Do You Know What You’re Invested In?
Mutual fund investors may have more in common than they think. In fact, many of the largest U.S. mutual funds hold considerable positions in the same stocks, and it’s no coincidence that the same names keep popping up. While the objectives of funds may vary, most mutual funds have the same overall goal—capital appreciation. So while different funds employ numerous strategies based on unique objectives, there is a common denominator in that fund managers typically focus on stocks with historically strong performance.
A review of the largest U.S. mutual funds reveals that Dow 30 companies and other big name stocks, such as Apple Corp. (AAPL), tend to be common holdings. These stocks appear to be staples that many investors have an unintentional stake in if they invest in mutual funds. For example, if an investor holds a position in one of the top 10 mutual funds in the United States, chances are he or she is also invested in Apple or Microsoft (MSFT – Free Microsoft Stock Report). JPMorgan Chase (JPM – Free JPMorgan Chase Stock Report) and Google (GOOG) are also popular picks among fund managers.
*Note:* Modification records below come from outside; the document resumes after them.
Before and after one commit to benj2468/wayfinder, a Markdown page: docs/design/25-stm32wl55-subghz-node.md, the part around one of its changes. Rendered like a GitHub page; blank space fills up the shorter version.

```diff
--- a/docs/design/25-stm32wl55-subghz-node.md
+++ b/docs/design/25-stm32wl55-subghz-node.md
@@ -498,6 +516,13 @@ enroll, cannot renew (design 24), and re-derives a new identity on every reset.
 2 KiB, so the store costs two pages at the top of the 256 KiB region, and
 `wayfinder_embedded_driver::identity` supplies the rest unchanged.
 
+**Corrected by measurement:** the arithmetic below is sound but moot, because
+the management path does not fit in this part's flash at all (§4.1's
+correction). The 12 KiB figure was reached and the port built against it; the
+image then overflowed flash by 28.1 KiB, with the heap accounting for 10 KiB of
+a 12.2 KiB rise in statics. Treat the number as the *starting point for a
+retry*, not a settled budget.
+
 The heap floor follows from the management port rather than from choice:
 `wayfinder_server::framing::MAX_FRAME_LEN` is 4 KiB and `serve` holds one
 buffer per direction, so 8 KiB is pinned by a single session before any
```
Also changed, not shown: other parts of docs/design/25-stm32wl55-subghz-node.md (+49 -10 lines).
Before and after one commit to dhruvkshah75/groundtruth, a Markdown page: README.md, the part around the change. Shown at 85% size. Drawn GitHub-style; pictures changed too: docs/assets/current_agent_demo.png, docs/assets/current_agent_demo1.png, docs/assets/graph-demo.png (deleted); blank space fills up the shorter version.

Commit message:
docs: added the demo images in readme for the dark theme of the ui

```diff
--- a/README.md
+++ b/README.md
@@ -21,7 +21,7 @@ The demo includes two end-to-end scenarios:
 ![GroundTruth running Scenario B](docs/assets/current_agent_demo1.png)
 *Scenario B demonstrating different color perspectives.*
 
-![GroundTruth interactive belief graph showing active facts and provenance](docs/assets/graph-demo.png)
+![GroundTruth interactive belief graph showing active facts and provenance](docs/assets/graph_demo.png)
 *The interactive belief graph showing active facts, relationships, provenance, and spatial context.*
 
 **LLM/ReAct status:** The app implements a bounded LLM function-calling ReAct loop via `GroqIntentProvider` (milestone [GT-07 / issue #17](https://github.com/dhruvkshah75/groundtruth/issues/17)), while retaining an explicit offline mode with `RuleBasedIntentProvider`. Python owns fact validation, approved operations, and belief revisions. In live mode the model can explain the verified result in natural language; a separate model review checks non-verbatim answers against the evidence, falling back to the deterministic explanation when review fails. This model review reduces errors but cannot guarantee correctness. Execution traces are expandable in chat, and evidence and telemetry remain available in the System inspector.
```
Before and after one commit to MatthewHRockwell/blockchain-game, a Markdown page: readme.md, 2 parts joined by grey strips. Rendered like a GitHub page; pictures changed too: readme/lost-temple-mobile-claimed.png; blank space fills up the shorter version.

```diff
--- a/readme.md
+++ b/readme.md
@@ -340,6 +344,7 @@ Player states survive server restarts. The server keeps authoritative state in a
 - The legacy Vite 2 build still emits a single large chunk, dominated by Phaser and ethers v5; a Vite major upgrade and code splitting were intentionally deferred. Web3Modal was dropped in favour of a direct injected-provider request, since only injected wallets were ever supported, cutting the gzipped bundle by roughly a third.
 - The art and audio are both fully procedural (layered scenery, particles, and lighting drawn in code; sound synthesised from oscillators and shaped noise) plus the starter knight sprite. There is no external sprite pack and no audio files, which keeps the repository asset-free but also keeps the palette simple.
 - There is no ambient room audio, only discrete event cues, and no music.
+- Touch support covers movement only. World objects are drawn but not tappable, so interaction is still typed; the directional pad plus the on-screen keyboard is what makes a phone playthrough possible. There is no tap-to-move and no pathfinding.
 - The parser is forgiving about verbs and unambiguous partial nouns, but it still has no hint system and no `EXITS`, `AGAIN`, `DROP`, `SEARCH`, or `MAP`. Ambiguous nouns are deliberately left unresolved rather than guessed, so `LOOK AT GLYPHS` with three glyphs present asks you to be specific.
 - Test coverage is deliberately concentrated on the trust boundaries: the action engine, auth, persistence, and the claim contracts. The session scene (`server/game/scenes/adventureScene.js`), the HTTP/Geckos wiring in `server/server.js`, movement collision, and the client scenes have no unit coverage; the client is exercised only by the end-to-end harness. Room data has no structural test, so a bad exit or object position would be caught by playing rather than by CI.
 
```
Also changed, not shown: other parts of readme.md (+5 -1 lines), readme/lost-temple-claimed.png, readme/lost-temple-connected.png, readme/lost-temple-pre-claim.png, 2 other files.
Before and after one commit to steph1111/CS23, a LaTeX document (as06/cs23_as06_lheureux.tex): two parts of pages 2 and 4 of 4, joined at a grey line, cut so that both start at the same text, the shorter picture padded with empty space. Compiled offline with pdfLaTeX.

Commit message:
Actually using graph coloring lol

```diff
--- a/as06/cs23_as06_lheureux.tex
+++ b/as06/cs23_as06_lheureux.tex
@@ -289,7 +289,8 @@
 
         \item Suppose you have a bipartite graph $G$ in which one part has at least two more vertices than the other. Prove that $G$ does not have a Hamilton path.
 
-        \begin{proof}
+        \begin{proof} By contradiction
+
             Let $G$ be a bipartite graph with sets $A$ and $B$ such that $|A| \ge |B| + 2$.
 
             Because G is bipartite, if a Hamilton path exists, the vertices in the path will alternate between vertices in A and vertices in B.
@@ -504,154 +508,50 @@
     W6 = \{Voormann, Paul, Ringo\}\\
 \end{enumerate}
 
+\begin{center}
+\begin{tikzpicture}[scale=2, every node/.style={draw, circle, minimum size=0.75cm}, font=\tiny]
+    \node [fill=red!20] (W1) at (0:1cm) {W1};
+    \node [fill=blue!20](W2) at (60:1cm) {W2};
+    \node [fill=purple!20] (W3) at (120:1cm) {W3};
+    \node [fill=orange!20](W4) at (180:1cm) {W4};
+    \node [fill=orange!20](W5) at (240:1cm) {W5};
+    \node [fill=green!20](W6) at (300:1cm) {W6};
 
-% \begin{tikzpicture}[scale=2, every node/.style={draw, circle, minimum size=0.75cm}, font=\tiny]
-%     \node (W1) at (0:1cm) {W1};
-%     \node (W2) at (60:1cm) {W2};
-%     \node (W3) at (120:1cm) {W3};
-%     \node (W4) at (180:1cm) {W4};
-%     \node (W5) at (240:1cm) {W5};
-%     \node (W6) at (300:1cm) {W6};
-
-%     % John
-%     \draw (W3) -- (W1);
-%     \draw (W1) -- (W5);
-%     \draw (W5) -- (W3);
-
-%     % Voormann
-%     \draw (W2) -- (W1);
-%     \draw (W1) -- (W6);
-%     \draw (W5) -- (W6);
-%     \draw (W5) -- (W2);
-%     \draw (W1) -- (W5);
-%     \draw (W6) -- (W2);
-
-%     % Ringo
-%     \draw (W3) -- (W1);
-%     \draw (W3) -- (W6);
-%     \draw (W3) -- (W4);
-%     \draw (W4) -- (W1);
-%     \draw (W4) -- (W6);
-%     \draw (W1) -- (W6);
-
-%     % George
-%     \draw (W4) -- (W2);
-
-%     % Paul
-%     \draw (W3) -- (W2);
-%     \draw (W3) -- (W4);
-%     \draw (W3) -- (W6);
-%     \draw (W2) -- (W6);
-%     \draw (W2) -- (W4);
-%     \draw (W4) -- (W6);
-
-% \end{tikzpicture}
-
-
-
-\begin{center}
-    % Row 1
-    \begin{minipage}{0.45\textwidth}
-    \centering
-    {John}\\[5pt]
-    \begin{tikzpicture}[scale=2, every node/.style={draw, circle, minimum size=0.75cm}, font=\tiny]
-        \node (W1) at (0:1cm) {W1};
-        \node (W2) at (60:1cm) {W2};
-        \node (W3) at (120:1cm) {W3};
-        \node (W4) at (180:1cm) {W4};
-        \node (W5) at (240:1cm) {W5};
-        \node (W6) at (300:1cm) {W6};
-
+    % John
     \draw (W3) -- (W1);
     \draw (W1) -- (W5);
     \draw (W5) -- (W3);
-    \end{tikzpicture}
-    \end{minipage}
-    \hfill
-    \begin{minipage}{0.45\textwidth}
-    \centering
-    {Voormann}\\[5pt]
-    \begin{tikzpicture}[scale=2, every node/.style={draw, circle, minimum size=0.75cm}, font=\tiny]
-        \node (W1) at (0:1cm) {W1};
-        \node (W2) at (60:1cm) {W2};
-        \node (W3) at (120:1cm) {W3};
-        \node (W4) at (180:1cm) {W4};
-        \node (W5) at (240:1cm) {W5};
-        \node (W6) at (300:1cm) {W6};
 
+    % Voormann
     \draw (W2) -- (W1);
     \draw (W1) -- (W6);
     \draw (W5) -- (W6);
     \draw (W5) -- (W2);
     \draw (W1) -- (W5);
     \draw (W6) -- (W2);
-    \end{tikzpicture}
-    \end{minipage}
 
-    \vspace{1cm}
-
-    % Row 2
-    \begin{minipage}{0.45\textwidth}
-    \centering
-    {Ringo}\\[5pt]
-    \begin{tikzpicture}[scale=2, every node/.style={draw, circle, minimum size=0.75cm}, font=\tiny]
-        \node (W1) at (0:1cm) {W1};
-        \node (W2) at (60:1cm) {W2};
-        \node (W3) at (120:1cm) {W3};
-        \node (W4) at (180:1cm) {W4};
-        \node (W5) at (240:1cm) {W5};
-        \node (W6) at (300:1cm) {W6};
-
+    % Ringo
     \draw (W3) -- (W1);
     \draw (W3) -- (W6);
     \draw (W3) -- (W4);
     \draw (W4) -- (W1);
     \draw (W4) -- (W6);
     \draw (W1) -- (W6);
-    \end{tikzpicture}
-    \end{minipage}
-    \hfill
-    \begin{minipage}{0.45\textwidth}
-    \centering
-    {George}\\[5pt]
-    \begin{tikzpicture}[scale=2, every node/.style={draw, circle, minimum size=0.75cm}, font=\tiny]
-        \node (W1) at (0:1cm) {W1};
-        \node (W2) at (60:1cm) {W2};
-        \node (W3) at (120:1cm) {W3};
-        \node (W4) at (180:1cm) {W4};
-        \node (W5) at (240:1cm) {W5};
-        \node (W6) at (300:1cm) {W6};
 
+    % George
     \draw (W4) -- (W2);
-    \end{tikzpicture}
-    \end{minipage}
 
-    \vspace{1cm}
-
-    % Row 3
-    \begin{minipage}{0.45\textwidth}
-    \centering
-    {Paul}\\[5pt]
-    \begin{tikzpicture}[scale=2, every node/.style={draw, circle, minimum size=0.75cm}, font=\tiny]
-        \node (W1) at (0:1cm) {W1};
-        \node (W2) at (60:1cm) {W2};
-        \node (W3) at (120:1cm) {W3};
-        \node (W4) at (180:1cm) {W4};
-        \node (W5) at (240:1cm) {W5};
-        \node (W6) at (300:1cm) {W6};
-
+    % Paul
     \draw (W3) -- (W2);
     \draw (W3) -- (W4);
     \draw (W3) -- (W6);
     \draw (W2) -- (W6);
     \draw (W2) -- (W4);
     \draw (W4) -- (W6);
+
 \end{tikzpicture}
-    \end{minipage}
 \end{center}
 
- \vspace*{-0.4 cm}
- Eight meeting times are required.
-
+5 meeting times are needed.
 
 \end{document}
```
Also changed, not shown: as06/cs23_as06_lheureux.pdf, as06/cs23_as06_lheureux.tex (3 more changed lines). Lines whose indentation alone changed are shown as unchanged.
Similarities among the holdings of large mutual funds are interesting for several reasons. First, the common thread comments on which companies in the market tend to be the most attractive investments. Fund managers select stocks based on which companies they believe are likely to perform well, therefore, commonalities among picks in large funds may signal standout issues.
Equities that tend to be favored by large mutual funds may be of interest to individual investors, as well. Following the top investments of these funds can help paint a decent picture of which stocks in the market are worth looking into, and can serve as a guide to those looking for high performance issues. The common holdings among the largest mutual funds are essentially a VIP list of stocks—the companies fund managers believe are most likely to outperform the market.
In addition, many mutual fund investors may invest in individual stocks on their own, potentially increasing their position in certain companies unintentionally. For example, if an investor has 5% of his or her individual portfolio invested in Google, but also invests in a mutual fund that holds stock in the company, the investor’s stake in Google may be higher than intended. It is important to consider how your overall investments are weighted, making it easier to manage your positions. It may be wise for investors to consider reviewing the holdings of their mutual funds and begin tracking how companies are weighted in their overall investment portfolio.
All told, it is most important for investors to fully understand where their money is invested. Odds are if you are a mutual fund investor, you have a stake in some of the most well known companies in the market. It may be prudent to take a closer look at your holdings and monitor the performance of the companies that you have a large stake in.
At the time of this article’s writing, the author did not have any positions in any of the companies mentioned.